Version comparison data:
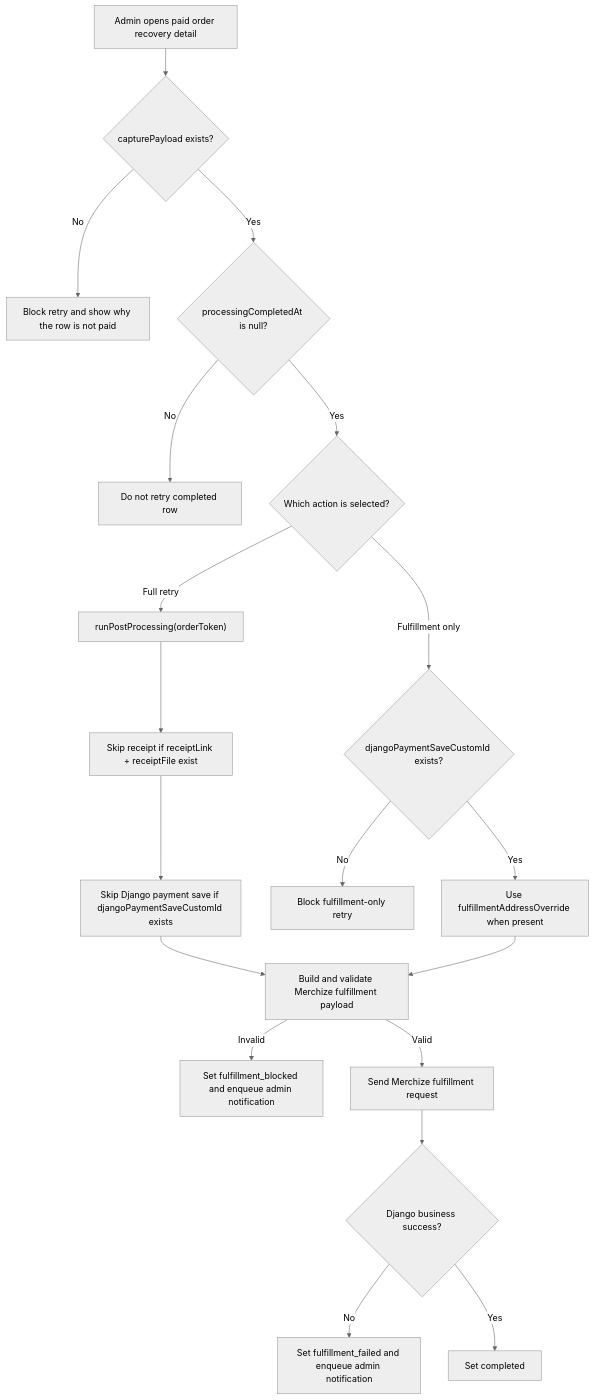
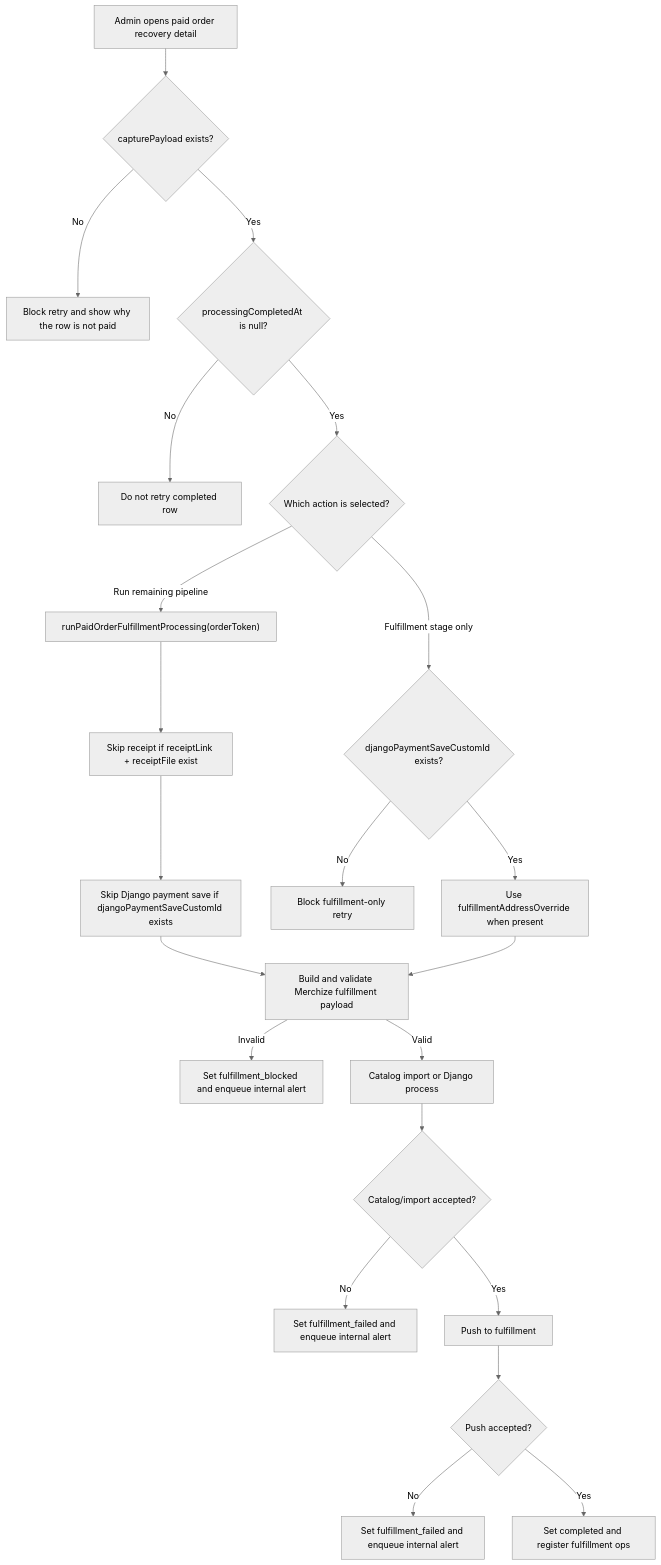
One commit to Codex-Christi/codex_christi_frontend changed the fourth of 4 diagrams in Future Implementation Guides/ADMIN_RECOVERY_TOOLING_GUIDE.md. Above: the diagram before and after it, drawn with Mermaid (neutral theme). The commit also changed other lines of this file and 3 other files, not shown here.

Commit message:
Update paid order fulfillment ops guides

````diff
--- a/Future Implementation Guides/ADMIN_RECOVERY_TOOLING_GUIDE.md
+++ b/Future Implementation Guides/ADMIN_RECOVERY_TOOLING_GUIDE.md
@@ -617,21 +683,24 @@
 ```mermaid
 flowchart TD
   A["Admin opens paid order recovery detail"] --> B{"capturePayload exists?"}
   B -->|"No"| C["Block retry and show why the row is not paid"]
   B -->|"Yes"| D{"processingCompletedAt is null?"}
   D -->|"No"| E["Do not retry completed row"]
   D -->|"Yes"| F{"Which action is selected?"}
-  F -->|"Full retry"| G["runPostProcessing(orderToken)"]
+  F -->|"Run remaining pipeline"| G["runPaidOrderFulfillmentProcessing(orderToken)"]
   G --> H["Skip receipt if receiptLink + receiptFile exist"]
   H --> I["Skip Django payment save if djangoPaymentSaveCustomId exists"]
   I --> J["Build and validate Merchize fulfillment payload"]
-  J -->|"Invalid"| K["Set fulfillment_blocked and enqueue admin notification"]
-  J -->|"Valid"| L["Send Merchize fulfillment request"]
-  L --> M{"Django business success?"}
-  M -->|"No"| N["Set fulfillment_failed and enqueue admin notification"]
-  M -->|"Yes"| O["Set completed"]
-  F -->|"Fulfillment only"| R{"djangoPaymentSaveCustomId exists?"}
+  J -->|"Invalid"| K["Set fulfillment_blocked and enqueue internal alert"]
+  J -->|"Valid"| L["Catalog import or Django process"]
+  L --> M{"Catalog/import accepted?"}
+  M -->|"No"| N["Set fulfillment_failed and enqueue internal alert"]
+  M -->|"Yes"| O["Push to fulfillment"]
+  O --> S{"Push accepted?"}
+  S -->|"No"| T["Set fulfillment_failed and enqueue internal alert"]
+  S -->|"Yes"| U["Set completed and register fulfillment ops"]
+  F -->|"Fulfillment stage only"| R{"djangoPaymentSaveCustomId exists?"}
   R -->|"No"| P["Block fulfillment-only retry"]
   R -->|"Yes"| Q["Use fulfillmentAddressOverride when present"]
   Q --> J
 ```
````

◆ **Work instruction**: What is needed is every line from the data above that includes the string "internal", copied out.

◆ **Solution to the problem**:
+  J -->|"Invalid"| K["Set fulfillment_blocked and enqueue internal alert"]
+  M -->|"No"| N["Set fulfillment_failed and enqueue internal alert"]
+  S -->|"No"| T["Set fulfillment_failed and enqueue internal alert"]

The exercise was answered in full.